Monday, June 01, 2009

Elephant farm causes lawmakers to ban(s)

Published: Sunday, May 31, 2009  Associated Press (bold ours)

HARTFORD — The Connecticut General Assembly won't take up a bill this session banning a long list of wild and potentially dangerous animals as pets.
The legislation stems from the February attack on a Stamford resident mauled by a 200-pound chimpanzee.

Rep. Richard Roy, co-chairman of the legislature's Environment Committee, said that the bill is being abandoned because some lawmakers want to protect a family-owned elephant farm in Goshen.

Many state politicians were outraged that potentially dangerous animals were allowed as pets after learning of the chimpanzee attack on Charla Nash, who lost her hands, nose, lips and eyelids in the assault.

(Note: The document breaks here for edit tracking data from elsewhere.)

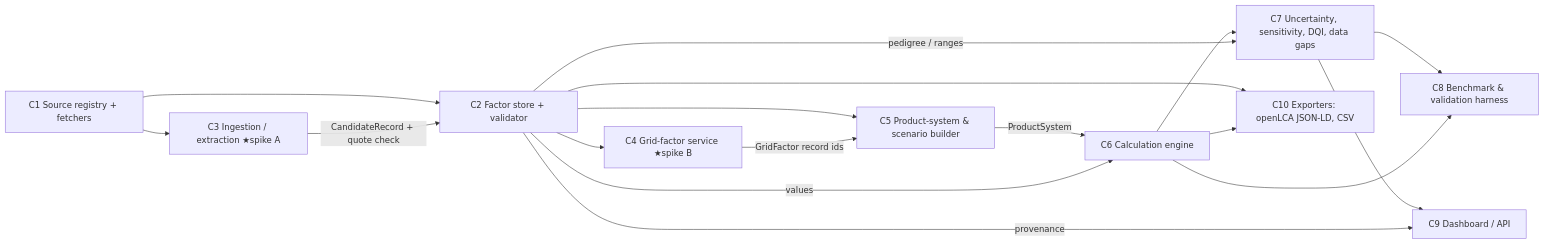
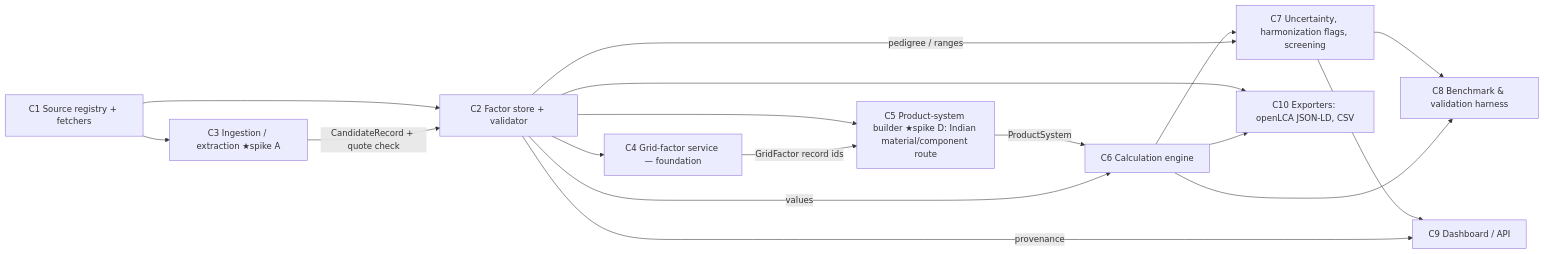
Before and after one commit to imdigitalashish/techfest-2026: the diagram in ev-c2-green-auto-lca/architecture/components.md, drawn with Mermaid. The commit also changed other lines of this file and 30 other files, not shown here.

````diff
--- a/ev-c2-green-auto-lca/architecture/components.md
+++ b/ev-c2-green-auto-lca/architecture/components.md
@@ -5,19 +5,19 @@
 ```mermaid
 flowchart LR
   C1[C1 Source registry + fetchers] --> C3[C3 Ingestion / extraction ★spike A]
   C1 --> C2[C2 Factor store + validator]
   C3 -->|CandidateRecord + quote check| C2
-  C2 --> C4[C4 Grid-factor service ★spike B]
-  C2 --> C5[C5 Product-system & scenario builder]
+  C2 --> C4[C4 Grid-factor service — foundation]
+  C2 --> C5[C5 Product-system builder ★spike D: Indian material/component route]
   C4 -->|GridFactor record ids| C5
   C5 -->|ProductSystem| C6[C6 Calculation engine]
   C2 -->|values| C6
-  C6 --> C7[C7 Uncertainty, sensitivity, DQI, data gaps]
+  C6 --> C7[C7 Uncertainty, harmonization flags, screening]
   C2 -->|pedigree / ranges| C7
   C7 --> C8[C8 Benchmark & validation harness]
   C6 --> C8
   C7 --> C9[C9 Dashboard / API]
   C2 -->|provenance| C9
   C2 --> C10[C10 Exporters: openLCA JSON-LD, CSV]
   C6 --> C10
 ```
````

But Roy said Goshen-area lawmakers fought the bill.

"It's dead because there's a piece that was put into the bill that would have not allowed the Commerford family to bring in any new elephants in the years ahead, thereby, essentially closing the business down," he said. The farm has several elephants, a petting zoo and a variety of exotic animals, including zebras and camels. Commerford brings the animals to fairs and malls along the East Coast. "The Commerford Farm is a community fixture up in Goshen and it would be sad to see that business have to terminate what it does as it moves into the future," said Rep. Roberta Willis, D-Lakeville.

Even though the legislative session ends on Wednesday, Roy said it won't be brought up because the debate will take up too much time.

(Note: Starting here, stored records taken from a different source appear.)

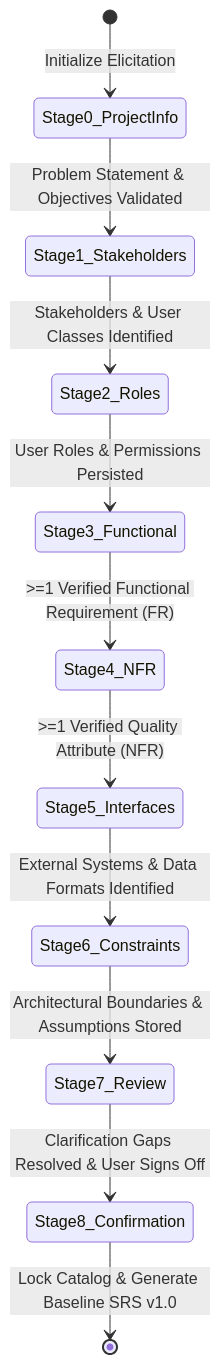
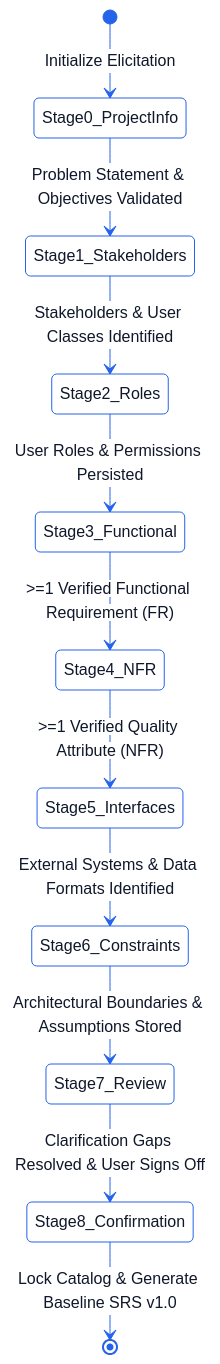
The sixth of 7 diagrams in PROJECT_RESEARCH_ALGORITHMS_AND_ARCHITECTURE.md (ValayaDase/Aether), drawn with Mermaid before and after one commit. The commit also changed other lines of this file and 3 other files, not shown here.

Commit message:
docs: add formal research specification, high-visibility flowcharts, algorithms, and technical PDF report

````diff
--- a/PROJECT_RESEARCH_ALGORITHMS_AND_ARCHITECTURE.md
+++ b/PROJECT_RESEARCH_ALGORITHMS_AND_ARCHITECTURE.md
@@ -472,13 +436,16 @@
 ```mermaid
+%%{init: {'theme': 'base', 'themeVariables': {'primaryColor': '#ffffff', 'primaryTextColor': '#0f172a', 'primaryBorderColor': '#2563eb', 'lineColor': '#2563eb'}}}%%
 stateDiagram-v2
+    classDef stateNode fill:#ffffff,stroke:#1d4ed8,stroke-width:2px,color:#0f172a;
+
     [*] --> Stage0_ProjectInfo: Initialize Elicitation
     Stage0_ProjectInfo --> Stage1_Stakeholders: Problem Statement & Objectives Validated
     Stage1_Stakeholders --> Stage2_Roles: Stakeholders & User Classes Identified
     Stage2_Roles --> Stage3_Functional: User Roles & Permissions Persisted
     Stage3_Functional --> Stage4_NFR: >=1 Verified Functional Requirement (FR)
     Stage4_NFR --> Stage5_Interfaces: >=1 Verified Quality Attribute (NFR)
     Stage5_Interfaces --> Stage6_Constraints: External Systems & Data Formats Identified
     Stage6_Constraints --> Stage7_Review: Architectural Boundaries & Assumptions Stored
     Stage7_Review --> Stage8_Confirmation: Clarification Gaps Resolved & User Signs Off
     Stage8_Confirmation --> [*]: Lock Catalog & Generate Baseline SRS v1.0
 ```
````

Sen. Andrew McDonald, D-Stamford, was surprised by the bill's demise. The legislation has been supported by the Attorney General and the Department of Environmental Protection. The DEP will be hosting an exotic animal amnesty day in July to persuade residents to turn in their illegal and legal exotic pets.

"The legislation is extraordinarily important and I understand that there were concerns expressed by some legislators, but there's certainly no excuse for not coming up with a reasonable compromise that would assure the safety of the people of our state," McDonald said.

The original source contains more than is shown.